(Items from a dataset)
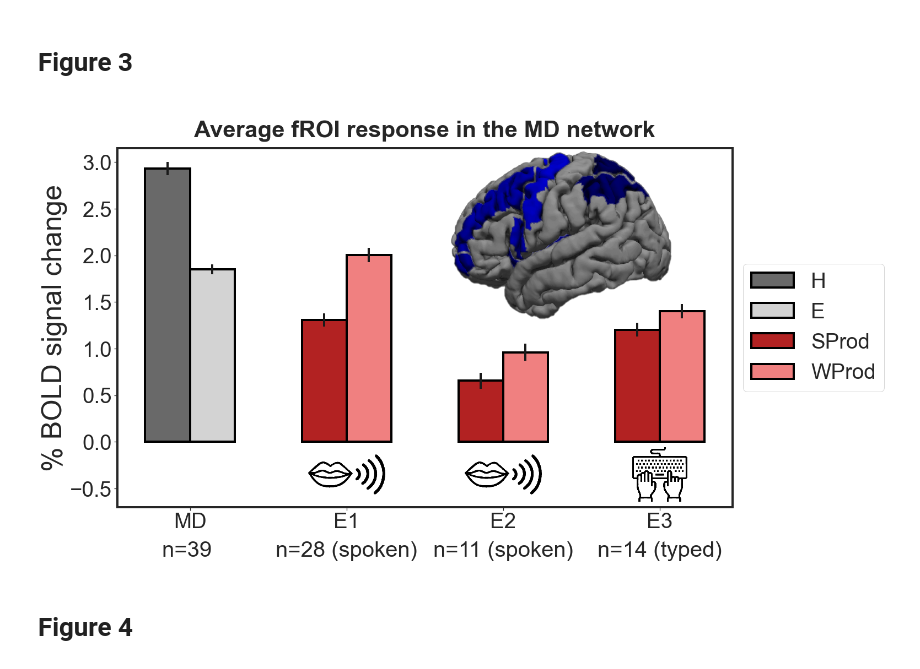
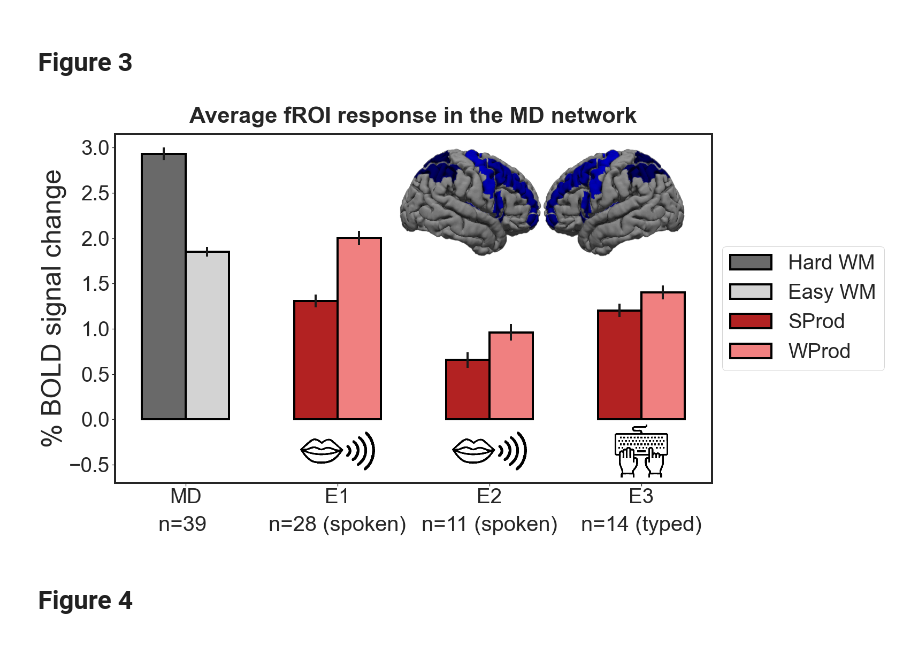
Before and after one commit to jennhu/LanguageProduction, a Jupyter notebook: figures/code/production_paper_fROI_response_figures.ipynb, the cells around one changed output. Saved outputs shown, nothing was run; the diff lists cells and outputs as text; code cells hidden in the pictures.

```diff
--- a/figures/code/production_paper_fROI_response_figures.ipynb
+++ b/figures/code/production_paper_fROI_response_figures.ipynb
@@ -163,8 +163,9 @@ def add_brain_image(ax,image_file, main_brain, network):
 #         x = x - 0.08
 
     if(network =="MD"):
-        y = y + 0.05
-        x = x - 0.15
+        im = OffsetImage(brain_img,zoom=0.31)
+        y = y + 0.1
+        x = x - 0.1
 
     if(network == "lowlevel_speaking"):
         x = x
@@ -427,7 +428,7 @@ networks = ['MD'] #which network to include in data
 hemispheres = ["LH","RH"] #which hemisphere to include in data
 ROIs = [i for i in range(1,20+1)]
 
-conditions = {"MD": ["H","E"],
+conditions = {"MD": ["Hard WM","Easy WM"],
              "E1": ["SProd","WProd"],
              "E2": ["SProd","WProd"],
              "E3": ["SProd","WProd"],
@@ -436,34 +437,34 @@ conditions = {"MD": ["H","E"],
 experiment_names = ["MD","E1","E2","E3"]
 new_exp_names = ["MD","E1","E2","E3"] #one to one correspondence with above list, replacement names
 
 criticalTasks = ["spWM","ProdLoc_spoken","NameRead","ProdLoc_typed"] #target criticalTasks in the expts
 consolidated_expt = "MD" #expt that has consolidated data across all the experiments
 
 #create layout for the full figure
 MD_fig = plt.figure(figsize=(20,12),constrained_layout=False)
 MD_fig_ax1 = plt.gca()
 
 ylim = (0, 3.6)
 indiv_data = prep_data(all_indiv_data, consolidated_expt,networks, hemispheres, ROIs, conditions, criticalTasks, experiment_names, new_exp_names)
 
 plot_data(ax=MD_fig_ax1,
          data=indiv_data,
          data_title=data_title,
          network = "MD",
          expt_order = new_exp_names,
          conditions = conditions,
          brain_image = "../images/MD_RHLH.png",
          main_brain = True,
          plot_legend=True,
          plot_labels=True,
          plot_icons=True,
          ylim=None)
 
 
 plt.savefig("../figures/figure3_MD_fig.tiff", bbox_inches = 'tight')
 plt.savefig("../figures/figure3_MD_fig.png", bbox_inches = 'tight')
 # %% [output]
-[figure, old version]
+[figure, new version]
 # %% [markdown]
 # Figure 4
 # %%
```
Also changed, not shown: 2 other files.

• **Description of the task**
Every line above that contains the word "True" should be reported.

• **Answer box**
          main_brain = True,
          plot_legend=True,
          plot_labels=True,
          plot_icons=True,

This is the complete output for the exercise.